» **How to complete this task**: Look through the entries that follow and count the lines with the word "LogisticRegression". The reply is that number alone.

» **Edit difference data**:
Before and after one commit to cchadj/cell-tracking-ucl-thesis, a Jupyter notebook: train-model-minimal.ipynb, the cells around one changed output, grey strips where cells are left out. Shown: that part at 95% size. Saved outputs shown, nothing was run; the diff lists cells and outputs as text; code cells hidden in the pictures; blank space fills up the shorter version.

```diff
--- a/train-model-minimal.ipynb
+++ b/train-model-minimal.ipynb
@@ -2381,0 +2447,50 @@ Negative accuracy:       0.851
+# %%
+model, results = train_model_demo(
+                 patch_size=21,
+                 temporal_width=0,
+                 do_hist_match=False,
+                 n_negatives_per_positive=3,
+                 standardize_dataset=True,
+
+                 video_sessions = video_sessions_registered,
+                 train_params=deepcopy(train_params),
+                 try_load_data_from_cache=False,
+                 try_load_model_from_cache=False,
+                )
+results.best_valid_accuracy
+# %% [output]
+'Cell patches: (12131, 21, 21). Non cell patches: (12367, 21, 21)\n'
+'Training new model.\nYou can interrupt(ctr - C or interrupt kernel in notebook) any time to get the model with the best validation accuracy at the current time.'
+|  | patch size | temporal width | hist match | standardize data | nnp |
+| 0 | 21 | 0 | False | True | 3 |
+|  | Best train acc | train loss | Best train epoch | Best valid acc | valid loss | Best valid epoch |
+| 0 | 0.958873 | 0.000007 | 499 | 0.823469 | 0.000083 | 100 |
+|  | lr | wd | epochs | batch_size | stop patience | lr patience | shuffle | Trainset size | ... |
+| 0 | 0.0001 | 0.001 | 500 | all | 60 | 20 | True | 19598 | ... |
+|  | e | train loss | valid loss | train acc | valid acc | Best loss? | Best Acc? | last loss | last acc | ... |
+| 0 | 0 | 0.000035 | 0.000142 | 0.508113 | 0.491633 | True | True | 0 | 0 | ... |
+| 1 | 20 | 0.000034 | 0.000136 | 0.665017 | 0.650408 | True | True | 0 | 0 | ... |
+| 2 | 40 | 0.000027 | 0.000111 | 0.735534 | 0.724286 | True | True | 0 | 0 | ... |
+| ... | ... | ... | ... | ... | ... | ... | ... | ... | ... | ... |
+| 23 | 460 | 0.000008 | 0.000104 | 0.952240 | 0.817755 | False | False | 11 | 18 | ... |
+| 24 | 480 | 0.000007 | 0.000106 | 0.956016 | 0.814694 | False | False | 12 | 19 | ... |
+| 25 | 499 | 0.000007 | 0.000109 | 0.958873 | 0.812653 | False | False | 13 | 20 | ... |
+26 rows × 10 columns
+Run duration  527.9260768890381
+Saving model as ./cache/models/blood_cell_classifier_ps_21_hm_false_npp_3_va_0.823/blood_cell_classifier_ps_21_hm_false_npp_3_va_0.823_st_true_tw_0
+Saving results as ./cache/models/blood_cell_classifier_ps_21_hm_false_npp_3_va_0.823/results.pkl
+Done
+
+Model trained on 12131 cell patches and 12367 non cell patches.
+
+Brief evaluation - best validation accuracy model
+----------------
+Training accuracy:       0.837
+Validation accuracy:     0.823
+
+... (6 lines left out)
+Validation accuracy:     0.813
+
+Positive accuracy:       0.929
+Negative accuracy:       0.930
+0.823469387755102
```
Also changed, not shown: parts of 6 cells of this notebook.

...

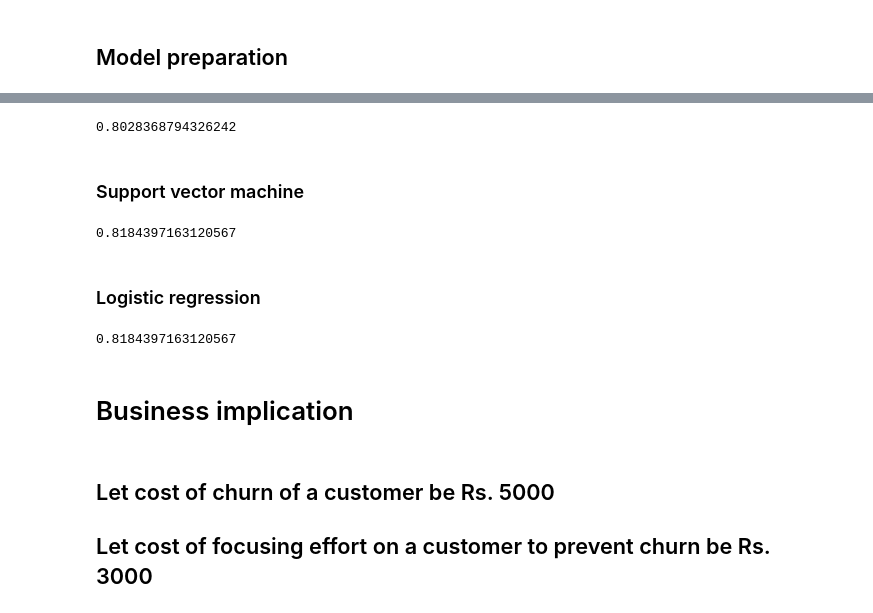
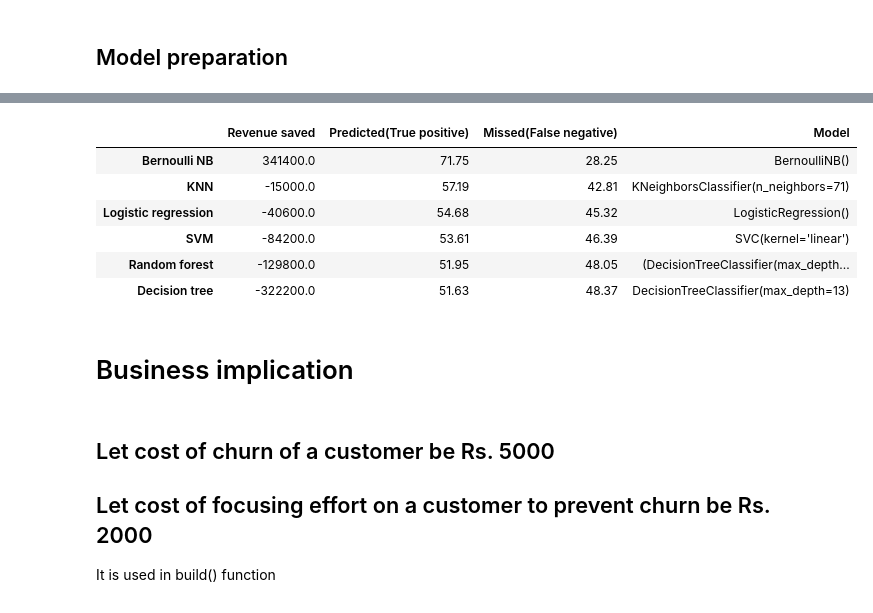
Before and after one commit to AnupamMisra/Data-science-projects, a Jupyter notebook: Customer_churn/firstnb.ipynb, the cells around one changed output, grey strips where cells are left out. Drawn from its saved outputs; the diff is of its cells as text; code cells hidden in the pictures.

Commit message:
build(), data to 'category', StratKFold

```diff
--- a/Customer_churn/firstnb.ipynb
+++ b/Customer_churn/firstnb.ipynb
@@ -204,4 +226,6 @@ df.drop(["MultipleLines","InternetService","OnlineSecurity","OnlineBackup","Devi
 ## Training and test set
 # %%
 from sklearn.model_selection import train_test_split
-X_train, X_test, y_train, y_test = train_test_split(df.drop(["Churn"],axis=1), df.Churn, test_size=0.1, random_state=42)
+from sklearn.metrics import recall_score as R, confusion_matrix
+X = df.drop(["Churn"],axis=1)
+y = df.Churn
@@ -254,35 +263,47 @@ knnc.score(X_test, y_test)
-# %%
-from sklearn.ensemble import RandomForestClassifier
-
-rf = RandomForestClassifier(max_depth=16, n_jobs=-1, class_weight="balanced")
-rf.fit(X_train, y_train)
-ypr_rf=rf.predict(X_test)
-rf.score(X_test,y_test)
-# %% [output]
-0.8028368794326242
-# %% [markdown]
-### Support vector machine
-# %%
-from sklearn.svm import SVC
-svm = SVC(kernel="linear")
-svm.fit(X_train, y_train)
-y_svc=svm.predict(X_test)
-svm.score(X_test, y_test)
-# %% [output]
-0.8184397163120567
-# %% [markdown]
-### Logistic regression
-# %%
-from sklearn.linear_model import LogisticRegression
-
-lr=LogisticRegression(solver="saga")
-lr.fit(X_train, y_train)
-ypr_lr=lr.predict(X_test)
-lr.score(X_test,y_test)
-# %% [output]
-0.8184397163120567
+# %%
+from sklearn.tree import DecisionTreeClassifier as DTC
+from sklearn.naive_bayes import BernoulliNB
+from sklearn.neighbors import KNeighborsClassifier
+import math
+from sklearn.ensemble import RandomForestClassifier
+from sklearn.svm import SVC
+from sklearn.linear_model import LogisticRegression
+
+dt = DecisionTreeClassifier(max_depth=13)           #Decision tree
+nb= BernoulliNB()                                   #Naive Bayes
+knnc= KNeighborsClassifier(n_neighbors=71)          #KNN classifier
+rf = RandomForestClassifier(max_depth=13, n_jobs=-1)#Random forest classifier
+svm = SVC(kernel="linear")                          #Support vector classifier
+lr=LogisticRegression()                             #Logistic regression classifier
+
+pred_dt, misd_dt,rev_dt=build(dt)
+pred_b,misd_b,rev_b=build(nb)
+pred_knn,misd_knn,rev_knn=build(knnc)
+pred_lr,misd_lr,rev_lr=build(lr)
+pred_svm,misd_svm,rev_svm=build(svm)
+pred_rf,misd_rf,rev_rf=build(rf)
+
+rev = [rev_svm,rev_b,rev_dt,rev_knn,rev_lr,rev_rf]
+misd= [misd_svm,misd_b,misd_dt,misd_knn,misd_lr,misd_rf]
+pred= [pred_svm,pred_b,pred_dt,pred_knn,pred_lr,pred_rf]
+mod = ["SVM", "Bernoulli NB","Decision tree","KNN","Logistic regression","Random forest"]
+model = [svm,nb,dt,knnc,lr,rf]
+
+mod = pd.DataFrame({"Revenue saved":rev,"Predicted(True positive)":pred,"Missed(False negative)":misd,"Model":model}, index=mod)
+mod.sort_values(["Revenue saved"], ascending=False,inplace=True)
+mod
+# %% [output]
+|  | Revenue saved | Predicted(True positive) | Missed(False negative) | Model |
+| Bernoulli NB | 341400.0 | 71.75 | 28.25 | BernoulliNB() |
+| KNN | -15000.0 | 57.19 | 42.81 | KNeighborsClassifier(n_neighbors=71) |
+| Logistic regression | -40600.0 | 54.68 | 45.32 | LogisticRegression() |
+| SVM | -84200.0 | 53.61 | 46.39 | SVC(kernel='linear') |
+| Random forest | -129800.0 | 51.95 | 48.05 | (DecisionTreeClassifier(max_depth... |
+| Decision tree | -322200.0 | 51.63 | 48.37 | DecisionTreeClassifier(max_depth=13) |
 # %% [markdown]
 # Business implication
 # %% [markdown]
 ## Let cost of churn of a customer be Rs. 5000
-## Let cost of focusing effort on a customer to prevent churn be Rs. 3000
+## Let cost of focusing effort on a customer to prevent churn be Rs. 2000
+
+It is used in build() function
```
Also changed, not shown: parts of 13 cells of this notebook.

» **Output for this exercise**: 5